Nine thousand years ago, a crane died. The carcass was collected by some villagers. Seeing this, the nearby cranes began to wail mournfully.
The villagers extracted the dead crane’s wing bone, and carved it into a basic musical instrument. The finger holes are uneven, and the carving around the mouthpiece is a little careless. But this simple instrument, the fruit of ancient creativity has been continuously improved upon, and has evolved into the sophisticated flute we know today.
Musician Ding Xiaokui owns a duplicate of the crane bone flute. The original, made between 7,800 and 9,000 years ago, was unearthed at the Jiahu Neolithic Site in central China's Henan Province. It was one of more than 20 such flutes found there in 1986 and 1987. They are the oldest musical instruments ever discovered in China.
The first bone flutes may have been used by hunters to mimic a bird’s cry. Later, they may have provided music for celebrating a successful hunt. With time, as their aesthetic appreciation became more developed, people may have demanded more complex music.
At Jiahu, the development from the older five-holed flutes to the later flutes with seven or eight holes, reveals how civilization progressed.
There used to be a widespread belief that traditional Chinese music had only five tones. The seven-tone scale, it was thought, was introduced from abroad. But the seven-holed bone flutes found at Jiahu have changed our understanding of the history of China's ancient music.
For the Neolithic hunters, finding the best places to drill holes in the unevenly-shaped crane bones, was a matter of trial and error. Today, however, the finest flute makers still use the traditional technique.
In the course of 9,000 years, the family of bone flutes has expanded to embrace other materials, including bamboo.
Ding Xiaokui is one of several Chinese musicians who use this ancient instrument to express modern sensibilities.

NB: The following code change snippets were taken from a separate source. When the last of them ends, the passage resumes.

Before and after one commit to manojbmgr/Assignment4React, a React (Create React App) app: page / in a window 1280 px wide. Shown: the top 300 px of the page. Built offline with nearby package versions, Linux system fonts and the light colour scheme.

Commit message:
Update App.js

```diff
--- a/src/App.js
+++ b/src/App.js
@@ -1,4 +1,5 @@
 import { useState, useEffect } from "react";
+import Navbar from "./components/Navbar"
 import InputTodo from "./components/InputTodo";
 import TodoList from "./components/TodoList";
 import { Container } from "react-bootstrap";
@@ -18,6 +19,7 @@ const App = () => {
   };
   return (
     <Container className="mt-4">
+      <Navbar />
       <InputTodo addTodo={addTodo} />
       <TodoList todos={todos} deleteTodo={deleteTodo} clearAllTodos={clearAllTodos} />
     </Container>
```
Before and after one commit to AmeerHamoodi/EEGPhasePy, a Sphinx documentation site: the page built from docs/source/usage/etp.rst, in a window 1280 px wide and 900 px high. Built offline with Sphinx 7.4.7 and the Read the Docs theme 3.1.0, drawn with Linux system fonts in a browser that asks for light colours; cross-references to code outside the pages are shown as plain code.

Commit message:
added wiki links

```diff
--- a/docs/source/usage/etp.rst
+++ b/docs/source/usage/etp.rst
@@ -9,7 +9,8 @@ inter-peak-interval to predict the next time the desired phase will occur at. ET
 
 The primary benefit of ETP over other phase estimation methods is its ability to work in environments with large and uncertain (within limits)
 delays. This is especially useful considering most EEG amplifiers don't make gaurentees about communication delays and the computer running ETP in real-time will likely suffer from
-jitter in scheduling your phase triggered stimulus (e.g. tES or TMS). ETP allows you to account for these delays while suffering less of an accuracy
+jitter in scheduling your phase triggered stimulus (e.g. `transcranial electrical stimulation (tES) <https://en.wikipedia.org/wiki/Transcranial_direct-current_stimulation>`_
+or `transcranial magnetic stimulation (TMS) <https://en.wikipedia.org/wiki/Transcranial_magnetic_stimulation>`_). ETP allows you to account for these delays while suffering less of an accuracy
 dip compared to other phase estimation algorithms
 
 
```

Yet the sound of a Jiahu flute inevitably carries an echo of history. The air blown through it will always be the 9,000-year-old breath of our ancestors. This is the primordial sound of civilization -- moving air and moving hearts.[ Editor: WPY ]